The Kazarma Fortress in Sitia stands high above the town and is visible from the beach. It was built by the Venetians in the 13th century as the guard barracks, the Casa di Arma, a name corrupted to Kazarma.
According to contemporary Venetian plans, Sitia was surrounded by a wall running from the south side of the town and the Roman cisterns to the upper part of the Kazarma Fortress, on the west side of the town. This section, triangular in shape, formed the Castello of Sitia.
The neighbourhoods outside the walls were left undefended and extended east of the town.
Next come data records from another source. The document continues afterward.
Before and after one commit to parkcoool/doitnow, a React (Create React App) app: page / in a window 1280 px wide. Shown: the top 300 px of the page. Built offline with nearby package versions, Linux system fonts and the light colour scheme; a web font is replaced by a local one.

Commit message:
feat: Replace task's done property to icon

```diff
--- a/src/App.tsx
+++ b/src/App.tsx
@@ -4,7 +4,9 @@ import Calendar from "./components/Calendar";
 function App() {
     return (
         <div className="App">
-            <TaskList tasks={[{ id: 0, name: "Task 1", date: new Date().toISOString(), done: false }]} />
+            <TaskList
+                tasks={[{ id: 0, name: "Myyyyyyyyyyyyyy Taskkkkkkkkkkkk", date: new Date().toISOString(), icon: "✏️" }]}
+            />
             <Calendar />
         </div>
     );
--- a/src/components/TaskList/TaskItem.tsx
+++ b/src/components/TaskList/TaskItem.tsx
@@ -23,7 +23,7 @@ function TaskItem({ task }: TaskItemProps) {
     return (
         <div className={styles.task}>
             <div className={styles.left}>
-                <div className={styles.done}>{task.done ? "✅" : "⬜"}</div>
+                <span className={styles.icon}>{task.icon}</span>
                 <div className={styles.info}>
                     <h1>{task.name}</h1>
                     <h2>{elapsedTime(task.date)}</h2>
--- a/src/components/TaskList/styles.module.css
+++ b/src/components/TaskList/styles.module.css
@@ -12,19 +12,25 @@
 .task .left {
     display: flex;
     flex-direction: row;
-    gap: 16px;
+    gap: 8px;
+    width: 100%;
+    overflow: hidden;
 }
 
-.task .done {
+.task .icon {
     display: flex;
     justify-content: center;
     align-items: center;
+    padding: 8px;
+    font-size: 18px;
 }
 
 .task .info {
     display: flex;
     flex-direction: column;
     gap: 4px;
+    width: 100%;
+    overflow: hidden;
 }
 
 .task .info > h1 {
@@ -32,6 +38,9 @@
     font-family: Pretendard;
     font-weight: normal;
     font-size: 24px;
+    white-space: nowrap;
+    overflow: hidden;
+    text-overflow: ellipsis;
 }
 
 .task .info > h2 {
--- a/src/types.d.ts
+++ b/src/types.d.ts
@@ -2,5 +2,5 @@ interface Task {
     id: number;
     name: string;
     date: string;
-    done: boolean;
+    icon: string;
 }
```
sitia in old drawing in 1651The Kazarma Fortress was the main defensive fortification of Sitia, but it was badly damaged by frequent pirate raids and invading forces.
In 1303 it was partly destroyed by an earthquake which struck the area, and was rebuilt without regaining its former power.
In 1508 it was badly damaged by another major earthquake, while in 1538 Barbarossa invaded Sitia and destroyed most of the fortress.
In the 16th century, the Venetians embarked on a programme of major fortification works across Crete.
At the time, Sitia was completely unfortified but the local Venetian administration send money for repairs to the fortress in 1555. Some work was carried out but again the fortress regained neither its former glory nor its strength.
view from kazarma fortressWhen the Turks invaded Crete in 1645, the Venetian General Mocenigo decided that the fortress could not protect the city and withstand a siege, so he moved his men and equipment to Chandax (Heraklion) in 1651.
The pin depicts the Torchbearer passing from a monument of Sitia city
Product: Olympic Pin
Pin code: #04-162-021
Official Licensed Product
Licensed Manufacturer: Efsimon Collection